Migration issues create discussions not only in the areas of culture and nationality but in economics, politics and national security as well. Immigration from outside the EU is perceived as a problem by significant portions of voters in EU Member States (see infographics in Annex). On the one hand, it is often assumed that immigrants cause economic disturbances, on the other hand, they are seen as the driving force of the most dynamic sectors of the economy. Moreover, political opposition to immigration can arise even when the economic impact of immigration is overwhelmingly positive (Tabellini, 2018). Just like the migration inside the country, immigration from outside can lead to short-term economic disruptions even though it brings broad long-term benefits and allows many sectors to remain internationally competitive.
Some researchers argue that immigrants focus on economic sectors with jobs avoided by locals, low-skilled jobs and sectors experiencing seasonal labour shortages. However, other segments are strongly dependent on the labour supply of immigrants as well. Without migrant employees, such sectors would probably be forced to reduce the amount of labour used in their host country, e.g. automatize their production methods or move their activities overseas. Other fast growing sectors, e.g. IT, experience long-term shortages of labour that cannot be mitigated by the supply of qualified labour from domestic education systems (Münz et. al., 2006). This indicates that immigrants contribute to labour market efficiency and long-term economic growth (Somerwille and Sumption, 2009).
In recent years the number of foreigners who are coming to the EU as seasonal workers, posted workers, arriving as trainees or highly qualified workers, are seconded to work or transferred within the company, are working under a particular fast-track scheme (recruited in a facilitated manner), etc. is increasing.
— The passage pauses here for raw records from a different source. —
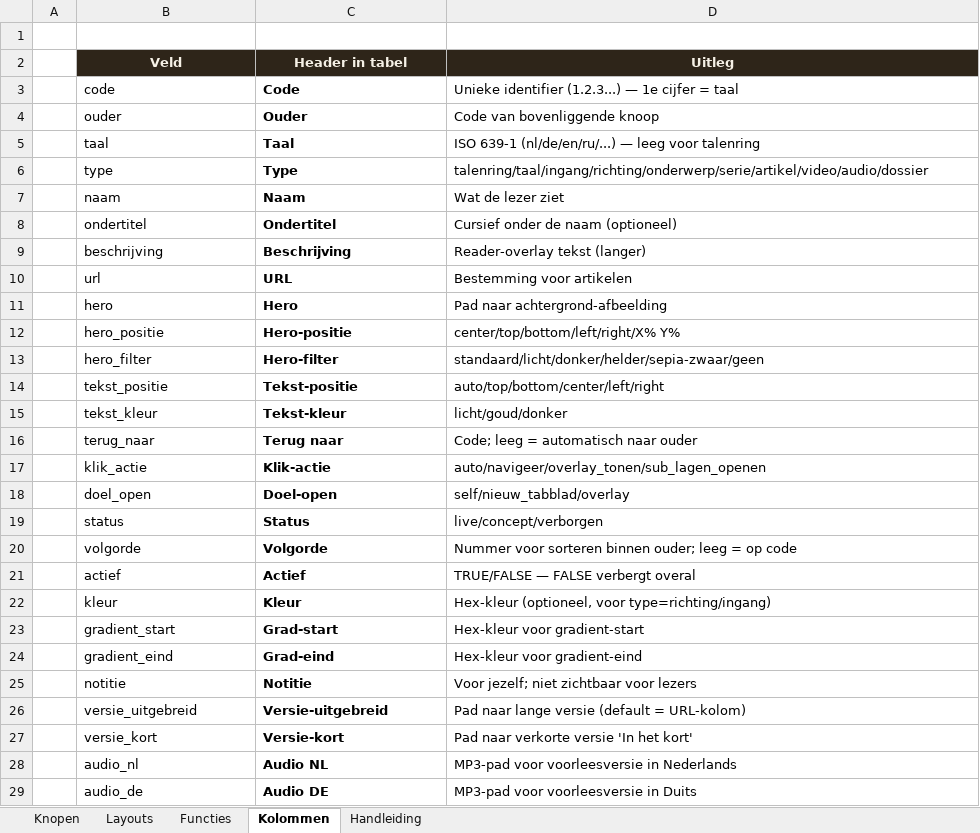
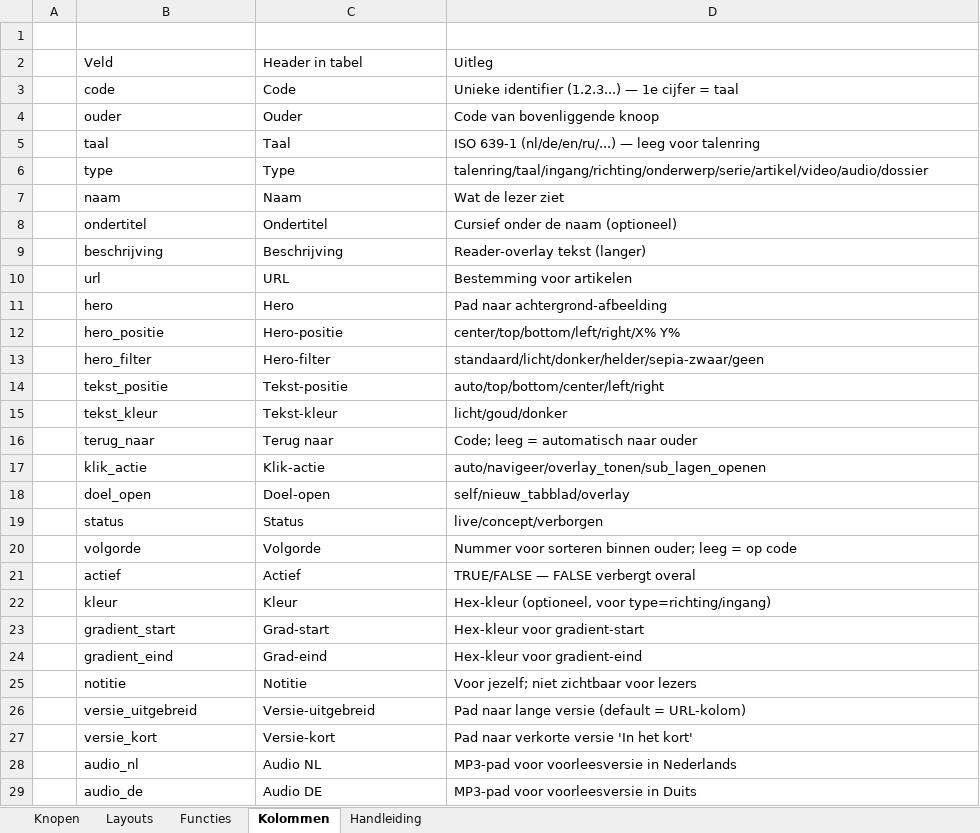
Before and after one commit to koosvanM/openvizier, an Excel workbook: nl/_data/vizier.xlsx, sheet Kolommen, drawn as a sheet; only a part is shown; values as stored, in another font and other column widths than the file's, no borders; the diff covers the shown part only; the diff names each change by its address in the sheet, - before the commit and + after, or states it on an @@ line.

```diff
--- a/nl/_data/vizier.xlsx (sheet Kolommen)
+++ b/nl/_data/vizier.xlsx (sheet Kolommen)
@@ B2:D2 bold: on → off, fill: #2E2519 → none, text colour: #F6F1E6 → black, alignment: center → left @@
-C3:C29 bold: on
+C3:C29 bold: off
```
Also changed, not shown: cell formats elsewhere in this sheet, sheet Knopen, sheet Functies, sheet Layouts, sheet Handleiding.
The free movement of workers is one of the fundamental freedoms of the EU. However, non-EU nationals may work in the EU only when they meet the eligibility requirements (e.g., annual entry quotas, labour market testing, labour market access for a particular employer or profession). Many of such requirements were transposed from a number of EU directives, but they have not yielded identical results in all EU Member States. Different migration policies have led to a wide variety of administrative procedures for hiring non-EU nationals. Nevertheless, non-EU nationals usually have to deal with extensive requirements and paperwork in order to meet EU labour regulations. This potentially contradicts the principle of flexibility in labour regulation, which should concentrate on few mandatory rules and establish common open-ended standards instead.
The Lithuanian Free Market Institute presents a report on the economic effects of migration and implications of employing non-EU nationals, providing a cross-country legislative and policy analysis on the flexibility of hiring of non-EU nationals in Lithuania, Estonia, Poland, Slovakia, Bulgaria and the Czech Republic as well as Denmark and Switzerland. For comparative purposes, only general requirements and procedures for hiring non-EU nationals are discussed and compared.
Download the full analysis Labour Migration and FLexibility of Regulation for Employing Non-EU Nationals
The analysis was prepared by the Lithuanian Free Market Institute in cooperation with the Institute of Market Economics (Bulgaria), the Center for Economic and Market Analyses (the Czech Republic), the Center for Free Economic Thought at the Estonian Business School (Estonia), the Civil Development Forum (Poland) and the Institute of Economic and Social Studies (Slovakia).
The publication was made possible through the support of a grant from the Rising Tide Foundation. The opinions expressed in the publication are those of the author(s) and do not necessarily reflect the views of the Rising Tide Foundation.